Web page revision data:
——
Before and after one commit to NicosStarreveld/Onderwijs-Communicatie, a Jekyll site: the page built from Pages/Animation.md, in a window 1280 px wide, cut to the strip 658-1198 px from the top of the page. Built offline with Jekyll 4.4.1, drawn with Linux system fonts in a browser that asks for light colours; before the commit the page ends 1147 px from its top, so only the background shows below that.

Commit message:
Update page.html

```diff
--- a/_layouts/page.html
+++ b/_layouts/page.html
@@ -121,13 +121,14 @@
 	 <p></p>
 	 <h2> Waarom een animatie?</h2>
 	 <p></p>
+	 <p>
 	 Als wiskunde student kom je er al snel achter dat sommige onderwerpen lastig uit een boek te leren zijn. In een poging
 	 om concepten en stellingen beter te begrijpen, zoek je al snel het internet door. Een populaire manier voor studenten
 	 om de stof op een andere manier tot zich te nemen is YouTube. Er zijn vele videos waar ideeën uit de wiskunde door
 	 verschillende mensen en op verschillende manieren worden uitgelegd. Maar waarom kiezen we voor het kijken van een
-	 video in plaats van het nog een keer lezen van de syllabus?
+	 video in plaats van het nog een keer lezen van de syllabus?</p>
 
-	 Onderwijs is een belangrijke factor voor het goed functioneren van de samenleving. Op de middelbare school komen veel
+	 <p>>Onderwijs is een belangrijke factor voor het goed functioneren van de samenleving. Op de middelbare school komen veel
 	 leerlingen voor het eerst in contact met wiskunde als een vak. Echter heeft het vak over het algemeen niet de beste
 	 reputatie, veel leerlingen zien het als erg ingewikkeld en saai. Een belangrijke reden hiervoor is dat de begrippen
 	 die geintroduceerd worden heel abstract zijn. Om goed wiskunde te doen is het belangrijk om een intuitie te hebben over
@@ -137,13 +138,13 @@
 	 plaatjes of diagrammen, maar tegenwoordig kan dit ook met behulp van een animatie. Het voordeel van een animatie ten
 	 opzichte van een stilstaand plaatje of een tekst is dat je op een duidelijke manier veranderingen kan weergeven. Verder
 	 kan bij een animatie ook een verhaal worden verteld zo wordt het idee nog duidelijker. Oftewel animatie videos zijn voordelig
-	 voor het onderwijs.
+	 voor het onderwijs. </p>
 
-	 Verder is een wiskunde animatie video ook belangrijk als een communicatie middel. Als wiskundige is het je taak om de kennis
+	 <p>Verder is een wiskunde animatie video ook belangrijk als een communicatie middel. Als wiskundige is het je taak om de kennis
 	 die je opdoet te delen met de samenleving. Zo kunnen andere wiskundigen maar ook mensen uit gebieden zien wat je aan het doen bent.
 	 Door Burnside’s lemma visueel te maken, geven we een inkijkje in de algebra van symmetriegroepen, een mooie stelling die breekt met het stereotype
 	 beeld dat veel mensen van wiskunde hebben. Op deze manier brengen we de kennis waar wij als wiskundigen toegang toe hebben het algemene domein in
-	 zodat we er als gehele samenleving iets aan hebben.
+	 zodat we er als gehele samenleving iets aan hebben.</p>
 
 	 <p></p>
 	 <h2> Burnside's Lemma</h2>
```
——
REQUIREMENT: Produce a word-for-word copy of all the entries above.

TASK RESPONSE:
Before and after one commit to NicosStarreveld/Onderwijs-Communicatie, a Jekyll site: the page built from Pages/Animation.md, in a window 1280 px wide, cut to the strip 658-1198 px from the top of the page. Built offline with Jekyll 4.4.1, drawn with Linux system fonts in a browser that asks for light colours; before the commit the page ends 1147 px from its top, so only the background shows below that.

Commit message:
Update page.html

```diff
--- a/_layouts/page.html
+++ b/_layouts/page.html
@@ -121,13 +121,14 @@
 	 <p></p>
 	 <h2> Waarom een animatie?</h2>
 	 <p></p>
+	 <p>
 	 Als wiskunde student kom je er al snel achter dat sommige onderwerpen lastig uit een boek te leren zijn. In een poging
 	 om concepten en stellingen beter te begrijpen, zoek je al snel het internet door. Een populaire manier voor studenten
 	 om de stof op een andere manier tot zich te nemen is YouTube. Er zijn vele videos waar ideeën uit de wiskunde door
 	 verschillende mensen en op verschillende manieren worden uitgelegd. Maar waarom kiezen we voor het kijken van een
-	 video in plaats van het nog een keer lezen van de syllabus?
+	 video in plaats van het nog een keer lezen van de syllabus?</p>
 
-	 Onderwijs is een belangrijke factor voor het goed functioneren van de samenleving. Op de middelbare school komen veel
+	 <p>>Onderwijs is een belangrijke factor voor het goed functioneren van de samenleving. Op de middelbare school komen veel
 	 leerlingen voor het eerst in contact met wiskunde als een vak. Echter heeft het vak over het algemeen niet de beste
 	 reputatie, veel leerlingen zien het als erg ingewikkeld en saai. Een belangrijke reden hiervoor is dat de begrippen
 	 die geintroduceerd worden heel abstract zijn. Om goed wiskunde te doen is het belangrijk om een intuitie te hebben over
@@ -137,13 +138,13 @@
 	 plaatjes of diagrammen, maar tegenwoordig kan dit ook met behulp van een animatie. Het voordeel van een animatie ten
 	 opzichte van een stilstaand plaatje of een tekst is dat je op een duidelijke manier veranderingen kan weergeven. Verder
 	 kan bij een animatie ook een verhaal worden verteld zo wordt het idee nog duidelijker. Oftewel animatie videos zijn voordelig
-	 voor het onderwijs.
+	 voor het onderwijs. </p>
 
-	 Verder is een wiskunde animatie video ook belangrijk als een communicatie middel. Als wiskundige is het je taak om de kennis
+	 <p>Verder is een wiskunde animatie video ook belangrijk als een communicatie middel. Als wiskundige is het je taak om de kennis
 	 die je opdoet te delen met de samenleving. Zo kunnen andere wiskundigen maar ook mensen uit gebieden zien wat je aan het doen bent.
 	 Door Burnside’s lemma visueel te maken, geven we een inkijkje in de algebra van symmetriegroepen, een mooie stelling die breekt met het stereotype
 	 beeld dat veel mensen van wiskunde hebben. Op deze manier brengen we de kennis waar wij als wiskundigen toegang toe hebben het algemene domein in
-	 zodat we er als gehele samenleving iets aan hebben.
+	 zodat we er als gehele samenleving iets aan hebben.</p>
 
 	 <p></p>
 	 <h2> Burnside's Lemma</h2>
```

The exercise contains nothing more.